Offering some of his sharpest contrasts yet with Trump, the GOP primary’s early front-runner, DeSantis suggested that he’d wall off the entire border and not come up short like the former president did.
“We’re actually going to build the wall,” DeSantis said. “A lot of politicians chirp. They make grandiose promises and then fail to deliver the actual results. The time for excuses is over. Now is the time to deliver results and finally get the job done.”
DeSantis’ immigration plan was the first major policy rollout of his campaign and calls for ending birthright citizenship, finishing the border wall and sending U.S. forces into Mexico to combat drug cartels — largely mirroring Trump’s policies. His ideas faces long odds, requiring the reversal of legal precedents, approval from other countries or even an amendment to the U.S. Constitution.
But the Florida governor also tailored his Tuesday message to New Hampshire, noting how tougher border security could eventually help limit the ravages of opioids, which have hit the state particularly hard, even as deaths from overdoses have climbed all over the country.
He promised the “most assertive” policy against drug cartels “any administration has ever had,” adding, “We have to do it because it will save lives.”
DeSantis has also tried to gain ground on Trump by questioning the former president’s continued hold on the national party.

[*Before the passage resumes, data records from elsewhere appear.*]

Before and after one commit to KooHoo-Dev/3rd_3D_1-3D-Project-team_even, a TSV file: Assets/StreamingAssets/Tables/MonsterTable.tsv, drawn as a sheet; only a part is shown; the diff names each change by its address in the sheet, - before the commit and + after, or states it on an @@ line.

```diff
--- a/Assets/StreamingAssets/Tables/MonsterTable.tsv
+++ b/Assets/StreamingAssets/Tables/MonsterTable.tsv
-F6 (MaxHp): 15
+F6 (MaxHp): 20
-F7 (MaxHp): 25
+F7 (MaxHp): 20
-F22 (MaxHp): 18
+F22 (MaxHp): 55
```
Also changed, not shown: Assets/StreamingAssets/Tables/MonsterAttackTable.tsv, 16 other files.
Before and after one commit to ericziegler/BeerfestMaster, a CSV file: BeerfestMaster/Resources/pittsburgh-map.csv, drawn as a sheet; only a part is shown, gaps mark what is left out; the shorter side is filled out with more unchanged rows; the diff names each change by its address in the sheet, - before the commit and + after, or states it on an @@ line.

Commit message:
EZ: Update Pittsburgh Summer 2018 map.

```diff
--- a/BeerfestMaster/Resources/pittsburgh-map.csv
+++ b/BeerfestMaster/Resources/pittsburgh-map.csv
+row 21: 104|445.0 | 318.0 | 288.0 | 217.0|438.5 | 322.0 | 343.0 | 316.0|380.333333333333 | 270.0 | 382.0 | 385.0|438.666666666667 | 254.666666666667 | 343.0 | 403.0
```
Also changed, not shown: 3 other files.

On Tuesday, the governor slammed the GOP’s “culture of losing” under Trump and mentioned the “massive red wave” that many top Republicans predicted but that never materialized nationally in last year’s midterm elections.
“We had a red wave in Florida,” DeSantis said, noting he easily won reelection last fall. “But that’s because we delivered results in Florida.”

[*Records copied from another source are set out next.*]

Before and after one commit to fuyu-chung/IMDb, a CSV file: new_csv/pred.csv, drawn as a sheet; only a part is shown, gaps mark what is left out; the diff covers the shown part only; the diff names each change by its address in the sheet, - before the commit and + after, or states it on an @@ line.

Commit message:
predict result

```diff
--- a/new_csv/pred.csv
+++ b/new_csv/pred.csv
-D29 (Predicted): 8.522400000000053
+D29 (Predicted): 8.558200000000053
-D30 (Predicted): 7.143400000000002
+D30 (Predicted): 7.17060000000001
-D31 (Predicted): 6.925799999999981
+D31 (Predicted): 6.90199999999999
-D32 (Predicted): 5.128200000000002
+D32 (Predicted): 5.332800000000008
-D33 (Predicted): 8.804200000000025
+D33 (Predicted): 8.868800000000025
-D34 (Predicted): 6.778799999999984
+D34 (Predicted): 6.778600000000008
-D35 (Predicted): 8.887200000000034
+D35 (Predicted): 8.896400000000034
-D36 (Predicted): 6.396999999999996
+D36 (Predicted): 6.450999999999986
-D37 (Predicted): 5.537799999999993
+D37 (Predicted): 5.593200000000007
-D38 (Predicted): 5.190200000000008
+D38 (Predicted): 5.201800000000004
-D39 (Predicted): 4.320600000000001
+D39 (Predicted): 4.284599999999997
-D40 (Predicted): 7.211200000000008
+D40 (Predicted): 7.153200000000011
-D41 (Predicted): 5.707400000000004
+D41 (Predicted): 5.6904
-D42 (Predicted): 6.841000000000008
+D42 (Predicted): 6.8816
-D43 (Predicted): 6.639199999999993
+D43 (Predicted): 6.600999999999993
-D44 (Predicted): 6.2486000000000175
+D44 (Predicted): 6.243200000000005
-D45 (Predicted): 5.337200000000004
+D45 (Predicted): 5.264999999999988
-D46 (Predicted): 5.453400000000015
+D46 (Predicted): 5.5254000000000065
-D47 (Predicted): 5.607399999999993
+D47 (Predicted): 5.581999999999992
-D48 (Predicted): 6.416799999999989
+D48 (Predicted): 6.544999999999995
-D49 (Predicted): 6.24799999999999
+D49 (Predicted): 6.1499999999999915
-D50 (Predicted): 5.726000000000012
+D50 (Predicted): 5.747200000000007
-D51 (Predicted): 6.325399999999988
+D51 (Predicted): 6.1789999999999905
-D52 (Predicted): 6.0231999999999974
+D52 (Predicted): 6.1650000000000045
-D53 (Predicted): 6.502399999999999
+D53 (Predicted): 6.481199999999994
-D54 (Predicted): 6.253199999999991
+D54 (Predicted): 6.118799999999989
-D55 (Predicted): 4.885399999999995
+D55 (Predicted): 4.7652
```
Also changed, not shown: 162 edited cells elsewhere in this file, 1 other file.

Many leading Republicans remain fiercely loyal to Trump, but there is some evidence that the attacks against the former president are resonating. Speaking about Trump on Tuesday, House Speaker Kevin McCarthy, a California Republican, said “Can he win that election? Yeah, he can win that election.
“The question is, is he the strongest to win the election?” McCarthy continued on CNBC’s “Squawk Box.” “I don’t know that answer.”
Trump was appearing in New Hampshire’s capital, Concord, on Tuesday for a luncheon hosted by a Republican women’s club and also planned to open his campaign’s state office in Manchester.
At his event, DeSantis took extended questions from the audience, a staple of New Hampshire politics that the governor conspicuously skipped the last time he visited. That contrasted with Trump’s appearance in Concord, where journalists were confined to a pen, chaperoned to the bathroom and told they could not speak to any attendees in the conference center ballroom or even in the hallways.
The governor was asked about people who voted twice for Trump because of promises to “drain the swamp” in Washington and lashed out again.
“He didn’t drain it. It’s worse today than it’s ever been,” DeSantis said. He added that such promises don’t go far enough because a subsequent president “can just refill it.”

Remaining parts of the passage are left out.